== Segment start ==

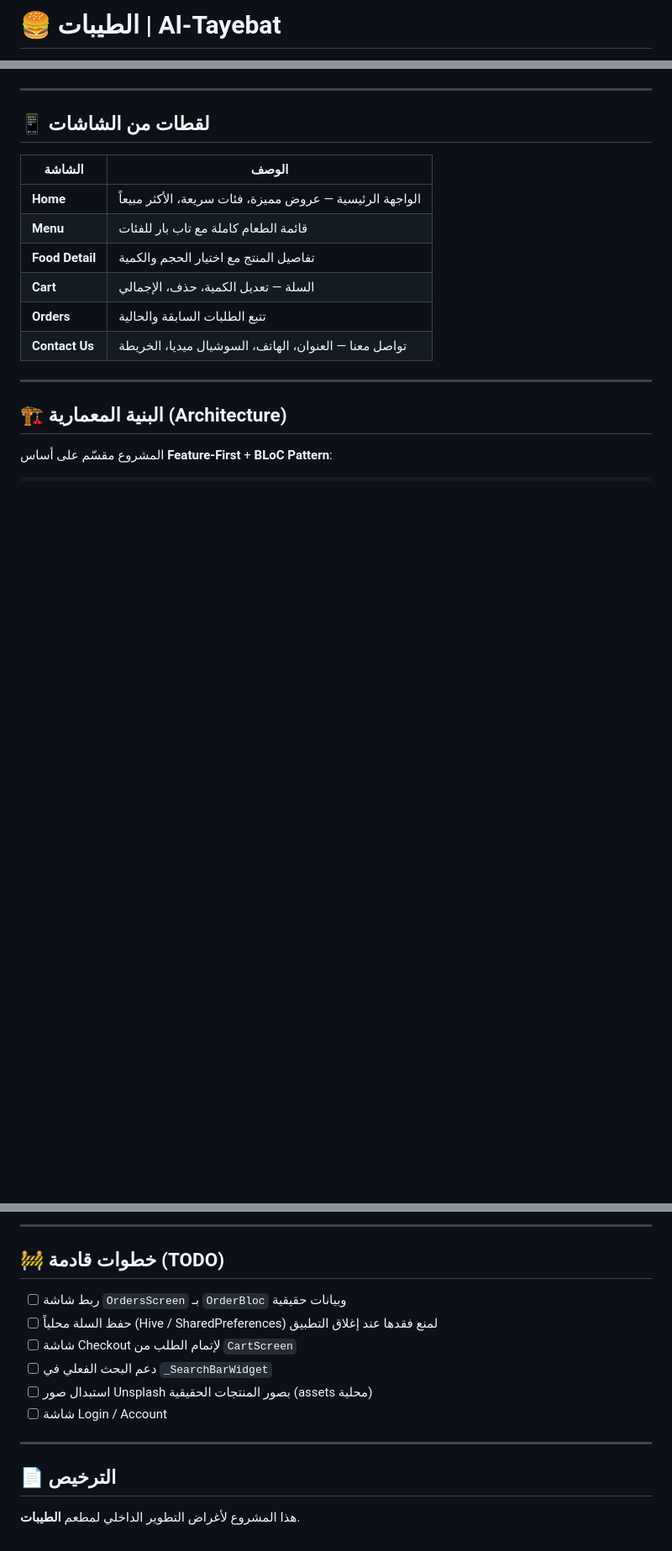
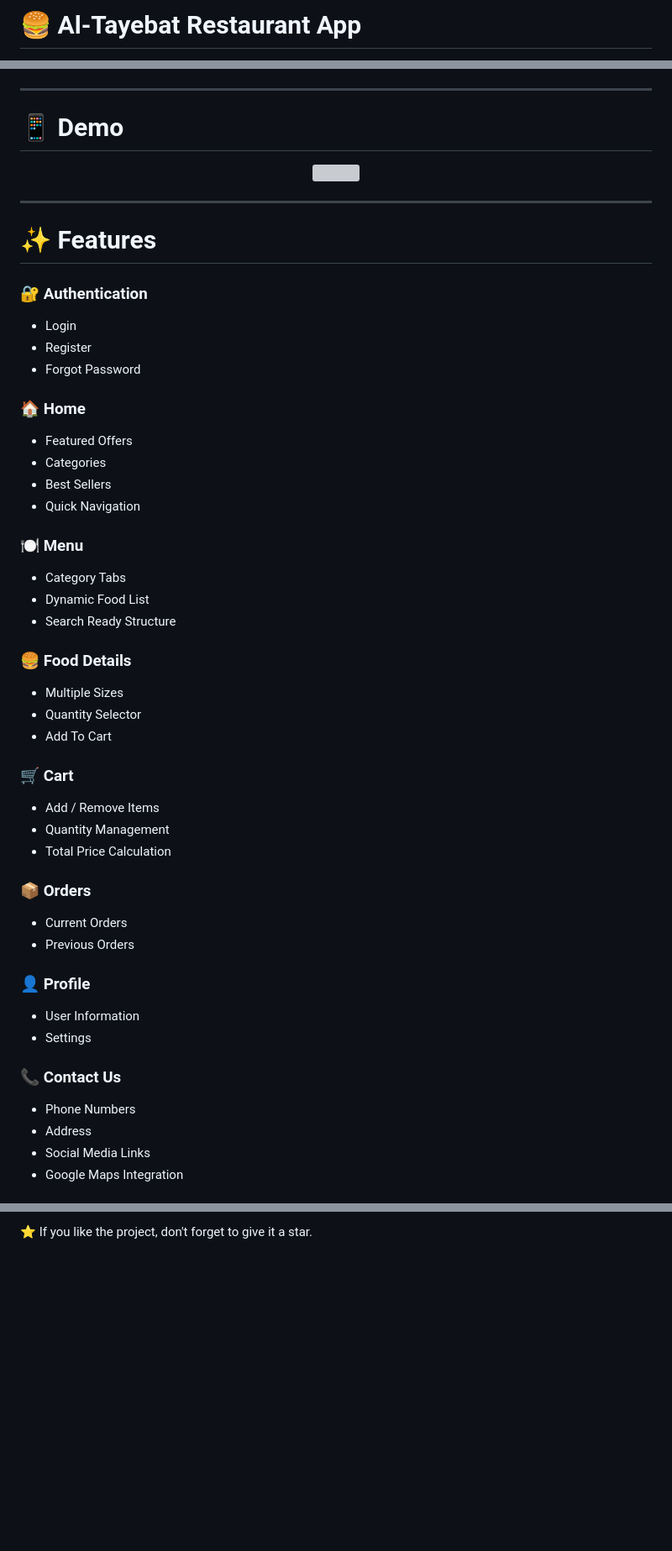
Before and after one commit to basm1610/Al-Tayebat, a Markdown page: README.md, 3 parts joined by grey strips. Shown at 84% size. Drawn GitHub-style; blank space fills up the shorter version; grey boxes are pictures that could not be loaded.

```diff
--- a/README.md
+++ b/README.md
@@ -1,2 +1,2 @@
-# 🍔 الطيبات | Al-Tayebat
+# 🍔 Al-Tayebat Restaurant App
 
@@ -4,20 +19,61 @@
 
 ---
 
-## 📱 لقطات من الشاشات
+# 📱 Demo
 
-| الشاشة | الوصف |
-|---|---|
-| **Home** | الواجهة الرئيسية — عروض مميزة، فئات سريعة، الأكثر مبيعاً |
-| **Menu** | قائمة الطعام كاملة مع تاب بار للفئات |
-| **Food Detail** | تفاصيل المنتج مع اختيار الحجم والكمية |
-| **Cart** | السلة — تعديل الكمية، حذف، الإجمالي |
-| **Orders** | تتبع الطلبات السابقة والحالية |
-| **Contact Us** | تواصل معنا — العنوان، الهاتف، السوشيال ميديا، الخريطة |
+<p align="center">
+  <img src="https://github.com/user-attachments/assets/e484d5e8-9389-4159-a19c-b51d0fd6bb51" width="300">
+</p>
 
 ---
 
-## 🏗️ البنية المعمارية (Architecture)
+# ✨ Features
 
-المشروع مقسّم على أساس **Feature-First** + **BLoC Pattern**:
+### 🔐 Authentication
 
+* Login
+* Register
+* Forgot Password
+
+### 🏠 Home
+
+* Featured Offers
+* Categories
+* Best Sellers
+* Quick Navigation
+
+### 🍽 Menu
+
+* Category Tabs
+* Dynamic Food List
+* Search Ready Structure
+
+### 🍔 Food Details
+
+* Multiple Sizes
+* Quantity Selector
+* Add To Cart
+
+### 🛒 Cart
+
+* Add / Remove Items
+* Quantity Management
+* Total Price Calculation
+
+### 📦 Orders
+
+* Current Orders
+* Previous Orders
+
+### 👤 Profile
+
+* User Information
+* Settings
+
+### 📞 Contact Us
+
+* Phone Numbers
+* Address
+* Social Media Links
+* Google Maps Integration
+
@@ -208,16 +203 @@ const List<int> kBestSellerIds = [101, 302, 401, 503, 601, 108, 205];
----
-
-## 🚧 خطوات قادمة (TODO)
-
-- [ ] ربط شاشة `OrdersScreen` بـ `OrderBloc` وبيانات حقيقية
-- [ ] حفظ السلة محلياً (Hive / SharedPreferences) لمنع فقدها عند إغلاق التطبيق
-- [ ] شاشة Checkout لإتمام الطلب من `CartScreen`
-- [ ] دعم البحث الفعلي في `_SearchBarWidget`
-- [ ] استبدال صور Unsplash بصور المنتجات الحقيقية (assets محلية)
-- [ ] شاشة Login / Account
-
----
-
-## 📄 الترخيص
-
-هذا المشروع لأغراض التطوير الداخلي لمطعم **الطيبات**.
+⭐ If you like the project, don't forget to give it a star.
```
Also changed, not shown: other parts of README.md (+116 -162 lines).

== Segment end ==

■ Your assignment: Return each line above exactly; any pictures are to be skipped.

■ Solution to this task:
Before and after one commit to basm1610/Al-Tayebat, a Markdown page: README.md, 3 parts joined by grey strips. Shown at 84% size. Drawn GitHub-style; blank space fills up the shorter version; grey boxes are pictures that could not be loaded.

```diff
--- a/README.md
+++ b/README.md
@@ -1,2 +1,2 @@
-# 🍔 الطيبات | Al-Tayebat
+# 🍔 Al-Tayebat Restaurant App
 
@@ -4,20 +19,61 @@
 
 ---
 
-## 📱 لقطات من الشاشات
+# 📱 Demo
 
-| الشاشة | الوصف |
-|---|---|
-| **Home** | الواجهة الرئيسية — عروض مميزة، فئات سريعة، الأكثر مبيعاً |
-| **Menu** | قائمة الطعام كاملة مع تاب بار للفئات |
-| **Food Detail** | تفاصيل المنتج مع اختيار الحجم والكمية |
-| **Cart** | السلة — تعديل الكمية، حذف، الإجمالي |
-| **Orders** | تتبع الطلبات السابقة والحالية |
-| **Contact Us** | تواصل معنا — العنوان، الهاتف، السوشيال ميديا، الخريطة |
+<p align="center">
+  <img src="https://github.com/user-attachments/assets/e484d5e8-9389-4159-a19c-b51d0fd6bb51" width="300">
+</p>
 
 ---
 
-## 🏗️ البنية المعمارية (Architecture)
+# ✨ Features
 
-المشروع مقسّم على أساس **Feature-First** + **BLoC Pattern**:
+### 🔐 Authentication
 
+* Login
+* Register
+* Forgot Password
+
+### 🏠 Home
+
+* Featured Offers
+* Categories
+* Best Sellers
+* Quick Navigation
+
+### 🍽 Menu
+
+* Category Tabs
+* Dynamic Food List
+* Search Ready Structure
+
+### 🍔 Food Details
+
+* Multiple Sizes
+* Quantity Selector
+* Add To Cart
+
+### 🛒 Cart
+
+* Add / Remove Items
+* Quantity Management
+* Total Price Calculation
+
+### 📦 Orders
+
+* Current Orders
+* Previous Orders
+
+### 👤 Profile
+
+* User Information
+* Settings
+
+### 📞 Contact Us
+
+* Phone Numbers
+* Address
+* Social Media Links
+* Google Maps Integration
+
@@ -208,16 +203 @@ const List<int> kBestSellerIds = [101, 302, 401, 503, 601, 108, 205];
----
-
-## 🚧 خطوات قادمة (TODO)
-
-- [ ] ربط شاشة `OrdersScreen` بـ `OrderBloc` وبيانات حقيقية
-- [ ] حفظ السلة محلياً (Hive / SharedPreferences) لمنع فقدها عند إغلاق التطبيق
-- [ ] شاشة Checkout لإتمام الطلب من `CartScreen`
-- [ ] دعم البحث الفعلي في `_SearchBarWidget`
-- [ ] استبدال صور Unsplash بصور المنتجات الحقيقية (assets محلية)
-- [ ] شاشة Login / Account
-
----
-
-## 📄 الترخيص
-
-هذا المشروع لأغراض التطوير الداخلي لمطعم **الطيبات**.
+⭐ If you like the project, don't forget to give it a star.
```
Also changed, not shown: other parts of README.md (+116 -162 lines).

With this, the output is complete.